_Requirement_. Drop every image and restate the entries below word for word.

Stored items:
--- START ---

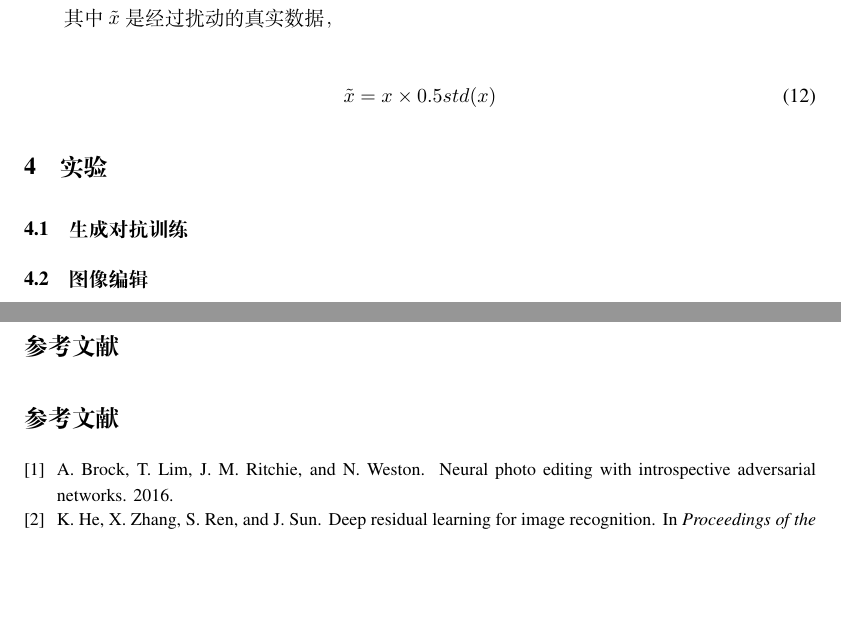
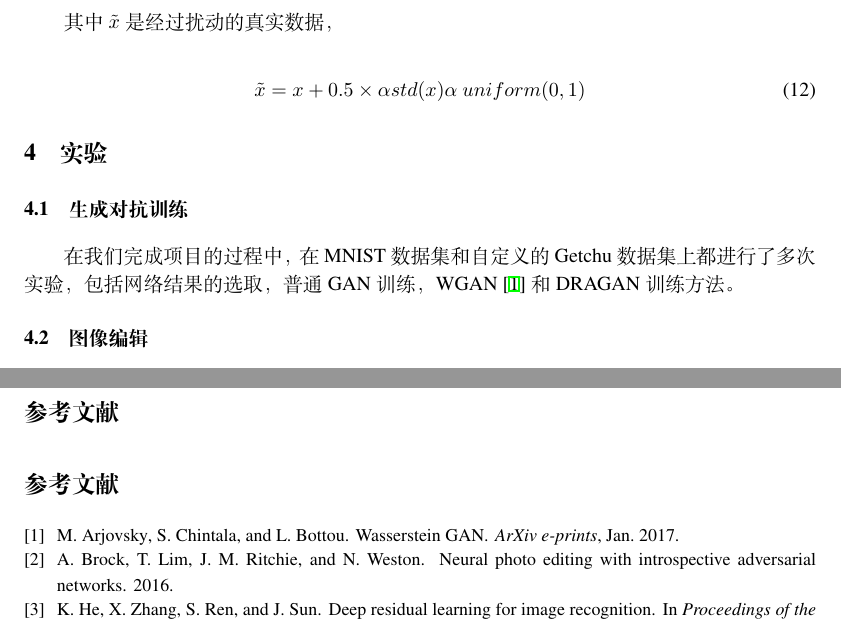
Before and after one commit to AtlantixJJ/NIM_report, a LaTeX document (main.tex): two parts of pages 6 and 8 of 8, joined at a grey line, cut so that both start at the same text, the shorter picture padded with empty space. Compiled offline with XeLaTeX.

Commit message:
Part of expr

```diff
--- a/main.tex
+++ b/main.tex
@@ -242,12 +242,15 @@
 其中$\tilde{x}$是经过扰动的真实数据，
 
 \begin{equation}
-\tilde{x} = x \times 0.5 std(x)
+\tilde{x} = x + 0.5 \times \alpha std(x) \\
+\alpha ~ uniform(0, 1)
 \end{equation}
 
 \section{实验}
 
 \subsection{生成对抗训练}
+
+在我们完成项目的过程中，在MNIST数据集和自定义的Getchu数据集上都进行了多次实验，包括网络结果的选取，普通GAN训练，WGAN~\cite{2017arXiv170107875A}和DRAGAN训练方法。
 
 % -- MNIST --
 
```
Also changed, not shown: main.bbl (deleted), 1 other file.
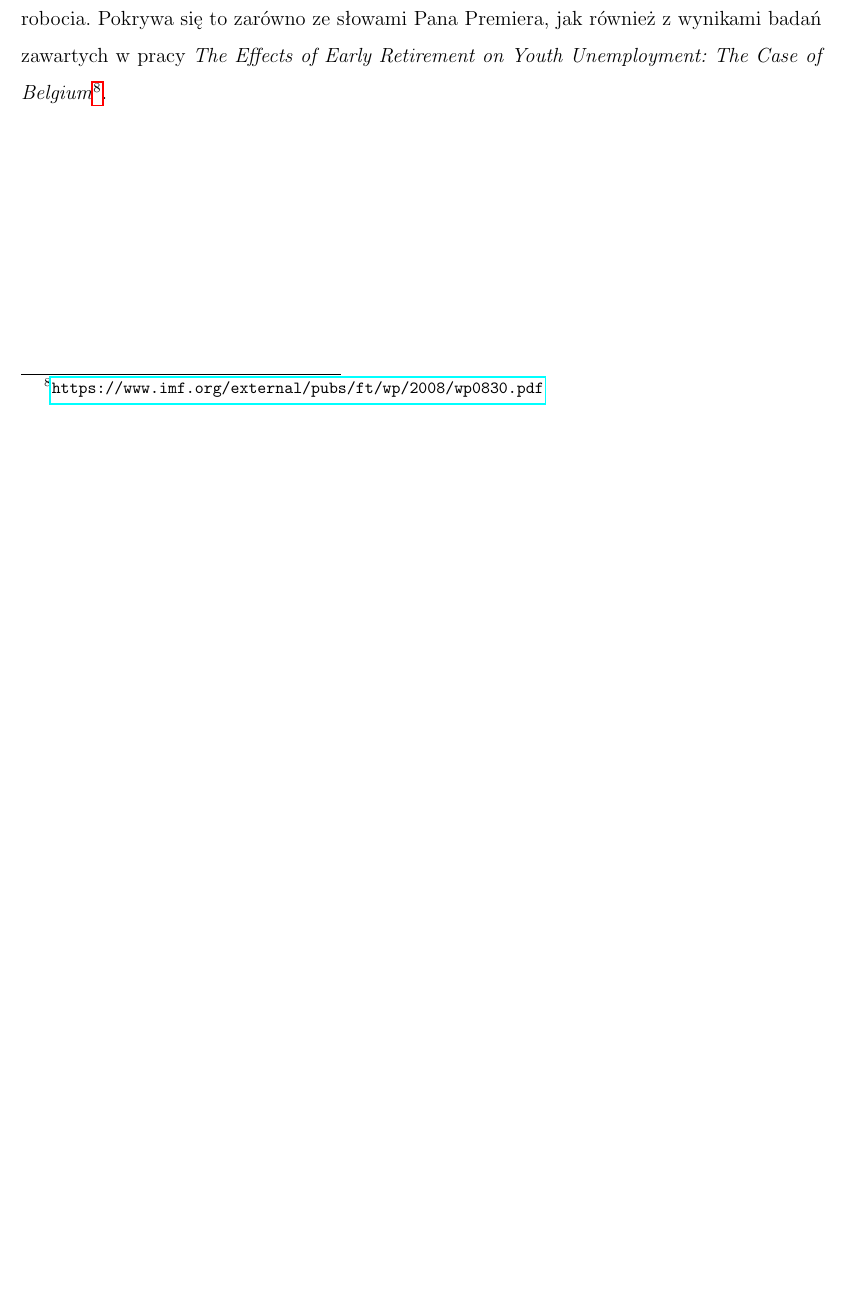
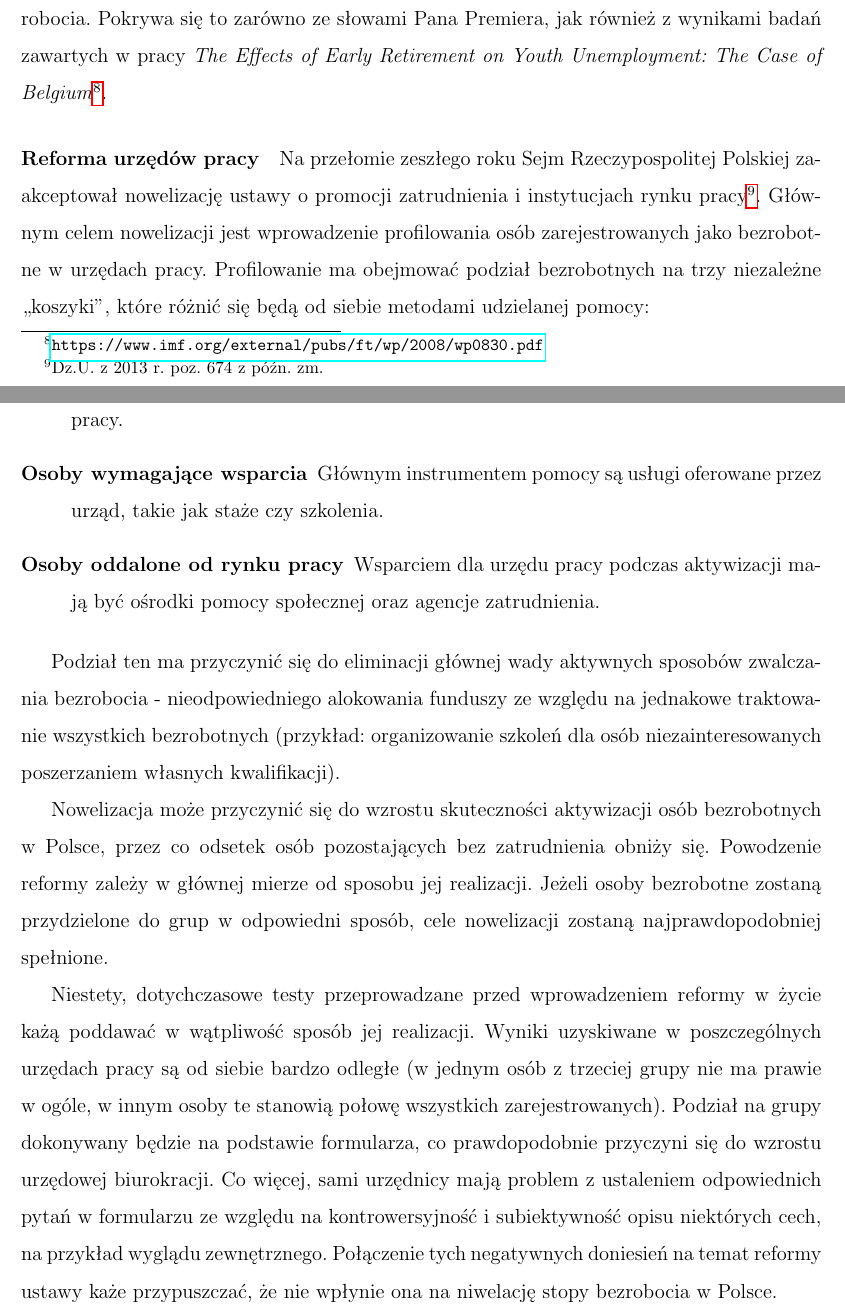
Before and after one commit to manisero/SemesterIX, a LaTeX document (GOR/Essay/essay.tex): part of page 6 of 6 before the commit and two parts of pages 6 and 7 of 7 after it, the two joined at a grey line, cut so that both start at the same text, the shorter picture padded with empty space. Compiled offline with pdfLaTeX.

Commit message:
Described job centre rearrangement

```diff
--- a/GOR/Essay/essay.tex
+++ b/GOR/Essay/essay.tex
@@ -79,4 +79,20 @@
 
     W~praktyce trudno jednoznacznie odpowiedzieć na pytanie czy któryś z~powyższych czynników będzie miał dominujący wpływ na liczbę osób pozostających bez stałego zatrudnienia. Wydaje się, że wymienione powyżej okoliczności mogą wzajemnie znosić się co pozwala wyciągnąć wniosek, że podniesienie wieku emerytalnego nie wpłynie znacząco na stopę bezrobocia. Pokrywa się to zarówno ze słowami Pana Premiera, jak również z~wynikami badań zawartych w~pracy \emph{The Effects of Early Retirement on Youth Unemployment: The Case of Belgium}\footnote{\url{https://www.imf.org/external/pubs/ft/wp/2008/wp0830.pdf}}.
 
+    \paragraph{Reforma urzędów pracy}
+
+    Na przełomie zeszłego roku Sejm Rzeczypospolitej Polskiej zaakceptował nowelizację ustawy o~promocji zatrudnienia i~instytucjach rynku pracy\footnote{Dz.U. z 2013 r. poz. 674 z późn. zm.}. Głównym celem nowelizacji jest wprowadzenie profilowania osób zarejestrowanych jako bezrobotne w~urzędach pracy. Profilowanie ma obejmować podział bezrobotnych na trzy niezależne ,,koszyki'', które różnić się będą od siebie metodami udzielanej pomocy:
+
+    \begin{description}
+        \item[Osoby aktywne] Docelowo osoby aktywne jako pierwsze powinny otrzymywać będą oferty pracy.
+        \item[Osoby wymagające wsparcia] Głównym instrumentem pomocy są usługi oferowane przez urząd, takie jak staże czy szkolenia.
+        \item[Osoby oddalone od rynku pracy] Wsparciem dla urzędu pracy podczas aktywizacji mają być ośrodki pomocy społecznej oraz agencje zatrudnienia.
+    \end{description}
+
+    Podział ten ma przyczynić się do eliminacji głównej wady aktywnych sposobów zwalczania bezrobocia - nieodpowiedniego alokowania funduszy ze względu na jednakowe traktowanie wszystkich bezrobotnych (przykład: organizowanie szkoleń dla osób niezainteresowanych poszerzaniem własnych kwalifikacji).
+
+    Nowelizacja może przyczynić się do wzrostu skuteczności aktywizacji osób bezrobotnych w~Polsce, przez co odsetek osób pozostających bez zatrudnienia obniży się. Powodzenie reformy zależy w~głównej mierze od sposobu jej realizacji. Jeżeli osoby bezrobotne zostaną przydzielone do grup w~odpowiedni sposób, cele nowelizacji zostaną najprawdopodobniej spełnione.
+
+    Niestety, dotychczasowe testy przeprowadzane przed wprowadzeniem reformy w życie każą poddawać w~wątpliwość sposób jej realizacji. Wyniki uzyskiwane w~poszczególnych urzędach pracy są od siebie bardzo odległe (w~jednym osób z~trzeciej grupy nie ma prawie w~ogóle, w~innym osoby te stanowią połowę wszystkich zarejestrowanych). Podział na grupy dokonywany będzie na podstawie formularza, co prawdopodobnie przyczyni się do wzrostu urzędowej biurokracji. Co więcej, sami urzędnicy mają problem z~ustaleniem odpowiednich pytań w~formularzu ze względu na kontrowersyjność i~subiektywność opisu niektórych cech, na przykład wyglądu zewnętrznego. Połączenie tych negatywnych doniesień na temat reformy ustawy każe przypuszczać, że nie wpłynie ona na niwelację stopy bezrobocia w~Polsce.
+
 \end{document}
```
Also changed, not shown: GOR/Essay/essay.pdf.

--- END ---

_Written solution_.
Before and after one commit to AtlantixJJ/NIM_report, a LaTeX document (main.tex): two parts of pages 6 and 8 of 8, joined at a grey line, cut so that both start at the same text, the shorter picture padded with empty space. Compiled offline with XeLaTeX.

Commit message:
Part of expr

```diff
--- a/main.tex
+++ b/main.tex
@@ -242,12 +242,15 @@
 其中$\tilde{x}$是经过扰动的真实数据，
 
 \begin{equation}
-\tilde{x} = x \times 0.5 std(x)
+\tilde{x} = x + 0.5 \times \alpha std(x) \\
+\alpha ~ uniform(0, 1)
 \end{equation}
 
 \section{实验}
 
 \subsection{生成对抗训练}
+
+在我们完成项目的过程中，在MNIST数据集和自定义的Getchu数据集上都进行了多次实验，包括网络结果的选取，普通GAN训练，WGAN~\cite{2017arXiv170107875A}和DRAGAN训练方法。
 
 % -- MNIST --
 
```
Also changed, not shown: main.bbl (deleted), 1 other file.
Before and after one commit to manisero/SemesterIX, a LaTeX document (GOR/Essay/essay.tex): part of page 6 of 6 before the commit and two parts of pages 6 and 7 of 7 after it, the two joined at a grey line, cut so that both start at the same text, the shorter picture padded with empty space. Compiled offline with pdfLaTeX.

Commit message:
Described job centre rearrangement

```diff
--- a/GOR/Essay/essay.tex
+++ b/GOR/Essay/essay.tex
@@ -79,4 +79,20 @@
 
     W~praktyce trudno jednoznacznie odpowiedzieć na pytanie czy któryś z~powyższych czynników będzie miał dominujący wpływ na liczbę osób pozostających bez stałego zatrudnienia. Wydaje się, że wymienione powyżej okoliczności mogą wzajemnie znosić się co pozwala wyciągnąć wniosek, że podniesienie wieku emerytalnego nie wpłynie znacząco na stopę bezrobocia. Pokrywa się to zarówno ze słowami Pana Premiera, jak również z~wynikami badań zawartych w~pracy \emph{The Effects of Early Retirement on Youth Unemployment: The Case of Belgium}\footnote{\url{https://www.imf.org/external/pubs/ft/wp/2008/wp0830.pdf}}.
 
+    \paragraph{Reforma urzędów pracy}
+
+    Na przełomie zeszłego roku Sejm Rzeczypospolitej Polskiej zaakceptował nowelizację ustawy o~promocji zatrudnienia i~instytucjach rynku pracy\footnote{Dz.U. z 2013 r. poz. 674 z późn. zm.}. Głównym celem nowelizacji jest wprowadzenie profilowania osób zarejestrowanych jako bezrobotne w~urzędach pracy. Profilowanie ma obejmować podział bezrobotnych na trzy niezależne ,,koszyki'', które różnić się będą od siebie metodami udzielanej pomocy:
+
+    \begin{description}
+        \item[Osoby aktywne] Docelowo osoby aktywne jako pierwsze powinny otrzymywać będą oferty pracy.
+        \item[Osoby wymagające wsparcia] Głównym instrumentem pomocy są usługi oferowane przez urząd, takie jak staże czy szkolenia.
+        \item[Osoby oddalone od rynku pracy] Wsparciem dla urzędu pracy podczas aktywizacji mają być ośrodki pomocy społecznej oraz agencje zatrudnienia.
+    \end{description}
+
+    Podział ten ma przyczynić się do eliminacji głównej wady aktywnych sposobów zwalczania bezrobocia - nieodpowiedniego alokowania funduszy ze względu na jednakowe traktowanie wszystkich bezrobotnych (przykład: organizowanie szkoleń dla osób niezainteresowanych poszerzaniem własnych kwalifikacji).
+
+    Nowelizacja może przyczynić się do wzrostu skuteczności aktywizacji osób bezrobotnych w~Polsce, przez co odsetek osób pozostających bez zatrudnienia obniży się. Powodzenie reformy zależy w~głównej mierze od sposobu jej realizacji. Jeżeli osoby bezrobotne zostaną przydzielone do grup w~odpowiedni sposób, cele nowelizacji zostaną najprawdopodobniej spełnione.
+
+    Niestety, dotychczasowe testy przeprowadzane przed wprowadzeniem reformy w życie każą poddawać w~wątpliwość sposób jej realizacji. Wyniki uzyskiwane w~poszczególnych urzędach pracy są od siebie bardzo odległe (w~jednym osób z~trzeciej grupy nie ma prawie w~ogóle, w~innym osoby te stanowią połowę wszystkich zarejestrowanych). Podział na grupy dokonywany będzie na podstawie formularza, co prawdopodobnie przyczyni się do wzrostu urzędowej biurokracji. Co więcej, sami urzędnicy mają problem z~ustaleniem odpowiednich pytań w~formularzu ze względu na kontrowersyjność i~subiektywność opisu niektórych cech, na przykład wyglądu zewnętrznego. Połączenie tych negatywnych doniesień na temat reformy ustawy każe przypuszczać, że nie wpłynie ona na niwelację stopy bezrobocia w~Polsce.
+
 \end{document}
```
Also changed, not shown: GOR/Essay/essay.pdf.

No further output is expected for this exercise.